THE GREAT FIRE OF LONDON
Throughout the Autumn Term we are going to be learning about The Great Fire of London.
Within our History lessons, we will be looking at what London looked like before The Great Fire and how it has changed since.
We will be looking at the first 5 days of the fire more closely and learning about what might have caused it to be one of the greatest fires our capital city has ever seen.
We will be starting our English with Performance Poetry. This will involve learning a poem off by heart based on The Great Fire of London using actions and expression.
Later on in the term, we will be writing a Non-Chronological report based on the facts that we have learnt during the first couple of weeks. We will be revising the structure of a non-fiction piece of writing including titles, sub-headings, fronted adverbials and factual information.

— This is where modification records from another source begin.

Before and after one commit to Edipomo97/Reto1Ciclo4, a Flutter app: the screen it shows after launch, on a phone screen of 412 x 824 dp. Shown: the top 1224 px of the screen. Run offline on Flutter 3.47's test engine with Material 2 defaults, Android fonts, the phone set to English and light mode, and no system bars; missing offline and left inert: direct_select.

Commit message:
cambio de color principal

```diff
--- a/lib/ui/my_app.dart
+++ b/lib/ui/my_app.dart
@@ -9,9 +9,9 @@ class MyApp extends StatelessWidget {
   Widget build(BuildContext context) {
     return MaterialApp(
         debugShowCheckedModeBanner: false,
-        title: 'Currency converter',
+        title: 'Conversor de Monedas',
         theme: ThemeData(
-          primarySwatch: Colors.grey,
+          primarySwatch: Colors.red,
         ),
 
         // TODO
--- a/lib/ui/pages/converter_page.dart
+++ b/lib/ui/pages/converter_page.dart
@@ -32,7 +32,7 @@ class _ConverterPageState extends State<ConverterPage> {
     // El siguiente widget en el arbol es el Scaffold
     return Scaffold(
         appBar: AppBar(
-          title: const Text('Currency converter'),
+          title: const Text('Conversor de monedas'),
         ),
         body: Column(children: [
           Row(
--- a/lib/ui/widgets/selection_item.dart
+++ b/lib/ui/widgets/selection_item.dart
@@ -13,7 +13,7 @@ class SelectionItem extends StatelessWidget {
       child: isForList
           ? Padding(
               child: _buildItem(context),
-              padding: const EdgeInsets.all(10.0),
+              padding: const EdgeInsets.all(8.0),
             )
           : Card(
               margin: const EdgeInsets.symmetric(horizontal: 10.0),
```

Some materials can be absorbent.
Not all materials can absorb water and these materials are good for using in buildings.
Waterproof materials rebound water the inside of things dry.

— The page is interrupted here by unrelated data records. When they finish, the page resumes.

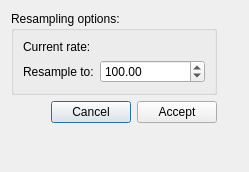
Before: the Qt Designer form designer_ui_files/resamplingDialog.ui in cibr-jyu/meggie, drawn with Qt 5.
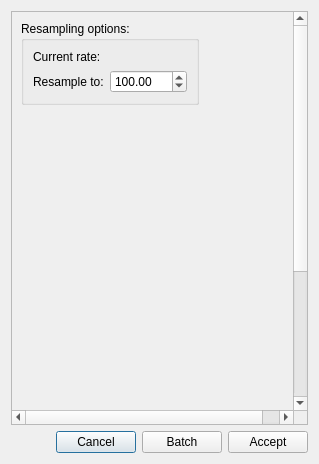
After: the same form once the commit is applied.

The edit to the form file:
```diff
--- a/designer_ui_files/resamplingDialog.ui
+++ b/designer_ui_files/resamplingDialog.ui
@@ -6,32 +6,78 @@
    <rect>
     <x>0</x>
     <y>0</y>
-    <width>249</width>
-    <height>172</height>
+    <width>319</width>
+    <height>464</height>
    </rect>
   </property>
   <property name="windowTitle">
    <string>Resampling</string>
   </property>
-  <layout class="QFormLayout" name="formLayout">
-   <item row="0" column="0">
     <layout class="QVBoxLayout" name="verticalLayout">
      <item>
-      <layout class="QGridLayout" name="gridLayout">
+    <widget class="QScrollArea" name="scrollArea">
+     <property name="minimumSize">
+      <size>
+       <width>0</width>
+       <height>0</height>
+      </size>
+     </property>
+     <property name="verticalScrollBarPolicy">
+      <enum>Qt::ScrollBarAsNeeded</enum>
+     </property>
+     <property name="horizontalScrollBarPolicy">
+      <enum>Qt::ScrollBarAsNeeded</enum>
+     </property>
+     <property name="sizeAdjustPolicy">
+      <enum>QAbstractScrollArea::AdjustToContents</enum>
+     </property>
+     <property name="widgetResizable">
+      <bool>true</bool>
+     </property>
+     <widget class="QWidget" name="scrollAreaWidgetContents">
+      <property name="geometry">
+       <rect>
+        <x>0</x>
+        <y>0</y>
+        <width>300</width>
+        <height>600</height>
+       </rect>
+      </property>
+      <property name="minimumSize">
+       <size>
+        <width>300</width>
+        <height>600</height>
+       </size>
+      </property>
+      <layout class="QFormLayout" name="formLayout_2">
        <item row="0" column="0">
         <widget class="QGroupBox" name="groupBoxResample">
          <property name="title">
           <string>Resampling options:</string>
          </property>
-         <layout class="QFormLayout" name="formLayout_2">
-          <item row="2" column="0">
+         <layout class="QFormLayout" name="formLayout">
+          <item row="0" column="0">
+           <widget class="QLabel" name="labelCurrentRateHeading">
+            <property name="text">
+             <string>Current rate:</string>
+            </property>
+           </widget>
+          </item>
+          <item row="0" column="1">
+           <widget class="QLabel" name="labelCurrentRateValue">
+            <property name="text">
+             <string/>
+            </property>
+           </widget>
+          </item>
+          <item row="1" column="0">
            <widget class="QLabel" name="labelNewRateHeading">
             <property name="text">
              <string>Resample to:</string>
             </property>
            </widget>
           </item>
-          <item row="2" column="1">
+          <item row="1" column="1">
            <widget class="QDoubleSpinBox" name="doubleSpinBoxNewRate">
             <property name="maximum">
              <double>10000.000000000000000</double>
@@ -41,24 +87,22 @@
             </property>
            </widget>
           </item>
+         </layout>
+        </widget>
+       </item>
           <item row="1" column="0">
-           <widget class="QLabel" name="labelCurrentRateHeading">
-            <property name="text">
-             <string>Current rate:</string>
+        <widget class="QWidget" name="widgetBatchContainer" native="true">
+         <property name="minimumSize">
+          <size>
+           <width>0</width>
+           <height>0</height>
+          </size>
             </property>
            </widget>
           </item>
-          <item row="1" column="1">
-           <widget class="QLabel" name="labelCurrentRateValue">
-            <property name="text">
-             <string/>
-            </property>
-           </widget>
-          </item>
-         </layout>
-        </widget>
-       </item>
-      </layout>
+      </layout>
+     </widget>
+    </widget>
      </item>
      <item>
       <layout class="QHBoxLayout" name="horizontalLayout">
@@ -83,7 +127,14 @@
         </widget>
        </item>
        <item>
-        <widget class="QPushButton" name="pushButtonAccept">
+      <widget class="QPushButton" name="pushButtonComputeBatch">
+       <property name="text">
+        <string>Batch</string>
+       </property>
+      </widget>
+     </item>
+     <item>
+      <widget class="QPushButton" name="pushButtonCompute">
          <property name="text">
           <string>Accept</string>
          </property>
@@ -92,8 +143,6 @@
       </layout>
      </item>
     </layout>
-   </item>
-  </layout>
  </widget>
  <resources/>
  <connections>
```
Left out of the diff: 29 changed lines with no effect on the pictures. Lines whose indentation alone changed are shown as unchanged.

Manmade materials are made by people and natural materials come from plants, animals or the ground.
Some materials are impervious to water.
Properties of materials change when heated.

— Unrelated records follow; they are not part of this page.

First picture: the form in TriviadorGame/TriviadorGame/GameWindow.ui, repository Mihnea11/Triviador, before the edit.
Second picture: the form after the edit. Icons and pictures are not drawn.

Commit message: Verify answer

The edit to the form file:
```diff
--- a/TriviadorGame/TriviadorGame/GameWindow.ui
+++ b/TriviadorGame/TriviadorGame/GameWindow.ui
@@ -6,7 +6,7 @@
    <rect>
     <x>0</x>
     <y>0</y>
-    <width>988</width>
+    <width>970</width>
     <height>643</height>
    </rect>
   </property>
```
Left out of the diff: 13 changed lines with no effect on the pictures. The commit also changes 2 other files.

The Great Fire of London started in a bakery in 1666.
The fire burned for 4 days and burnt over 13,000 homes.
They put the fire out by pulling down houses and blew up houses o create a firebreak.
Samuel Pepys kept diaries at the time.
Sir Christopher Wren designed a monument to remember The Great Fire of London.